Meanwhile, AASL wasn’t the only in-person meeting for librarians this month. ARSL (The Association of Rural and Small Libraries) also held an in-person event for its 2021 National Conference in Sparks, Nevada. ARSL is independent, and not a division of ALA.
ARSL president Kathy Zappitello, executive director of the Conneaut (Ohio) Public Library, told PW that the show, dubbed "The Biggest Little Library Conference"—which also drew another 500 virtual attendees—was, in her opinion, the best ARSL national conference ever. "Arriving to the banquet hall for our kickoff keynote and meal, my emotions got the best of me," Zappitello told PW.
Zappitello said she was especially struck by ARSL's focus on issues of justice, equity, diversity and inclusion. "Seeing that embraced by my library colleagues from across the country showed me that libraries in small and rural communities really are the heartbeat of our nation and deeply care about the folks they serve," Zappitello said.
The ARSL conference was keynoted by civil rights lawyer Qian Julie Wang, whose bestselling memoir, Beautiful Country, earned a starred review from PW, which called it “a new classic.”
The successful conclusion of the first in-person shows in nearly two years should bolster the ALA’s hopes for an in-person return to its major conferences—with two major in-person ALA conferences looming especially large on the calendar for 2022: the PLA national conference, set for March 23-25, in Portland, Oregon; and the ALA Annual Conference, set for Washington DC, June 23-28. Washington DC is historically among the best-attended ALA conference locations. The 2019 ALA Conference in Washington DC drew nearly 22,000 attendees.

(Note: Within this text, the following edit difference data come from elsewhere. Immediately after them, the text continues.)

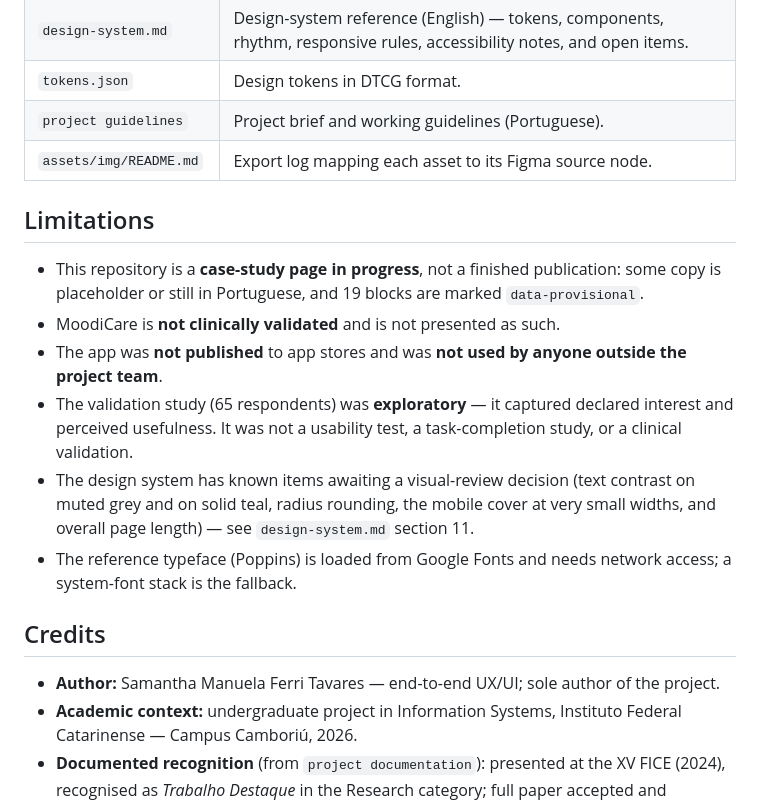
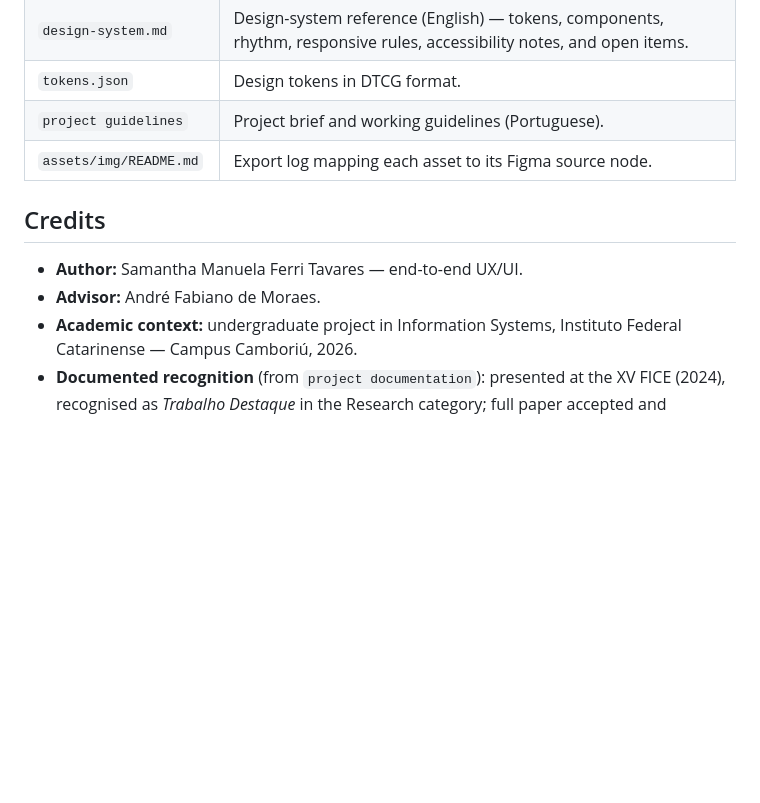
Before and after one commit to samanthaferri/moodicare-case-study, a Markdown page: README.md, the part around the change. Rendered like a GitHub page; blank space fills up the shorter version.

Commit message:
docs: drop Limitations section, add advisor to Credits

```diff
--- a/README.md
+++ b/README.md
@@ -175,28 +175,10 @@ tone. Sections are composed differently but built from the same small kit.
 | `project guidelines` | Project brief and working guidelines (Portuguese). |
 | `assets/img/README.md` | Export log mapping each asset to its Figma source node. |
 
-## Limitations
-
-- This repository is a **case-study page in progress**, not a finished
-  publication: some copy is placeholder or still in Portuguese, and 19 blocks
-  are marked `data-provisional`.
-- MoodiCare is **not clinically validated** and is not presented as such.
-- The app was **not published** to app stores and was **not used by anyone
-  outside the project team**.
-- The validation study (65 respondents) was **exploratory** — it captured
-  declared interest and perceived usefulness. It was not a usability test, a
-  task-completion study, or a clinical validation.
-- The design system has known items awaiting a visual-review decision (text
-  contrast on muted grey and on solid teal, radius rounding, the mobile cover at
-  very small widths, and overall page length) — see `design-system.md`
-  section 11.
-- The reference typeface (Poppins) is loaded from Google Fonts and needs network
-  access; a system-font stack is the fallback.
-
 ## Credits
 
-- **Author:** Samantha Manuela Ferri Tavares — end-to-end UX/UI; sole author of
-  the project.
+- **Author:** Samantha Manuela Ferri Tavares — end-to-end UX/UI.
+- **Advisor:** André Fabiano de Moraes.
 - **Academic context:** undergraduate project in Information Systems, Instituto
   Federal Catarinense — Campus Camboriú, 2026.
 - **Documented recognition** (from `project documentation`): presented at the XV FICE
```
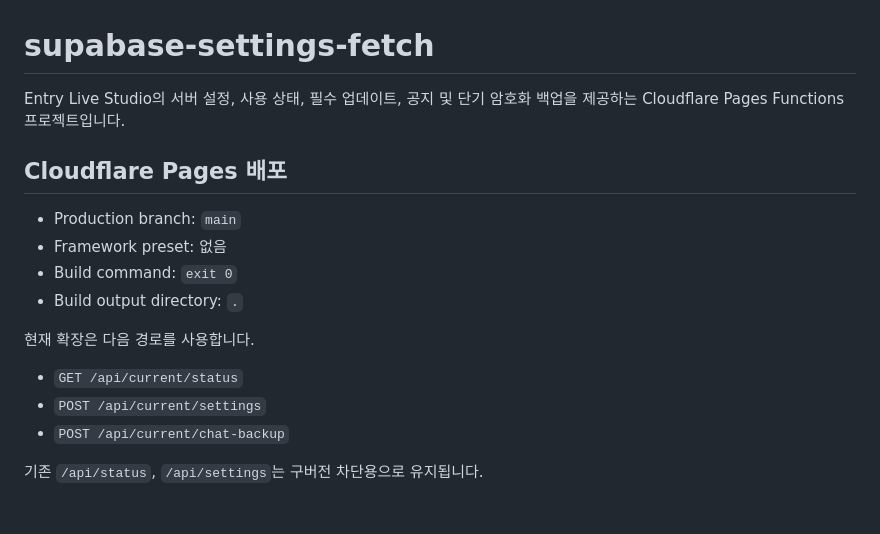
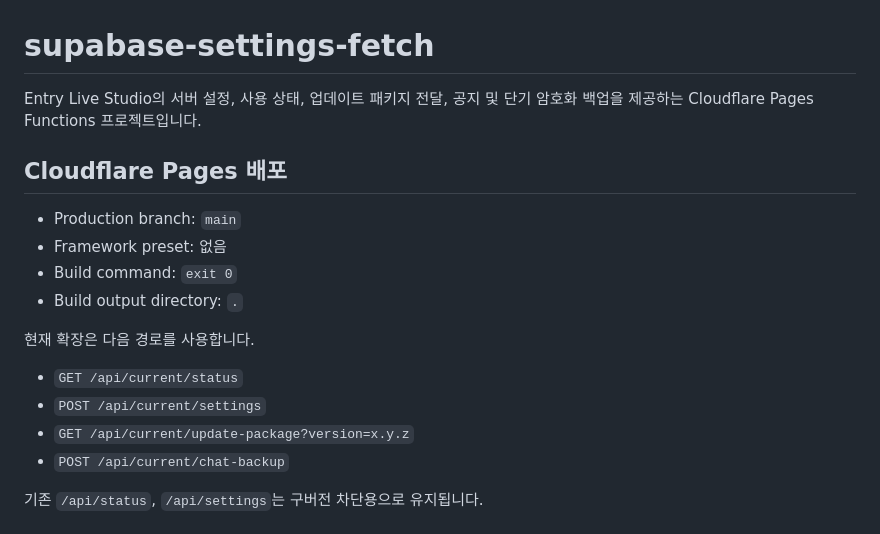
Before and after one commit to KKomaProgrammer/supabase-settings-fetch, a Markdown page: README.md, the part around one of its changes. Drawn GitHub-style.

```diff
--- a/README.md
+++ b/README.md
@@ -1,6 +1,6 @@
 # supabase-settings-fetch
 
-Entry Live Studio의 서버 설정, 사용 상태, 필수 업데이트, 공지 및 단기 암호화 백업을 제공하는 Cloudflare Pages Functions 프로젝트입니다.
+Entry Live Studio의 서버 설정, 사용 상태, 업데이트 패키지 전달, 공지 및 단기 암호화 백업을 제공하는 Cloudflare Pages Functions 프로젝트입니다.
 
 ## Cloudflare Pages 배포
 
@@ -13,6 +13,7 @@ Entry Live Studio의 서버 설정, 사용 상태, 필수 업데이트, 공지
 
 - `GET /api/current/status`
 - `POST /api/current/settings`
+- `GET /api/current/update-package?version=x.y.z`
 - `POST /api/current/chat-backup`
 
 기존 `/api/status`, `/api/settings`는 구버전 차단용으로 유지됩니다.
```
Also changed, not shown: other parts of README.md (+25 -5 lines).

Meanwhile, registration is now open for the ALA's first ever LibLearn X, the successor to the ALA's Midwinter Meeting, which this year will be held as an online-only event.
This week, ALA officials announced that comedian, and author Molly Shannon will appear at LibLearnX to talk about her forthcoming book Hello, Molly! A Memoir, (HarperCollins). In addition, bestselling YA author Kelly Yang will discuss her newest book, New from Here. More LibLearnX speakers are expected to be announced soon.
Correction: an earlier version of this story suggested that Kekla Magoon's upcoming book was due to be published by Penguin Random House. The book is being published by Candlewick Press, and is distributed by PRH.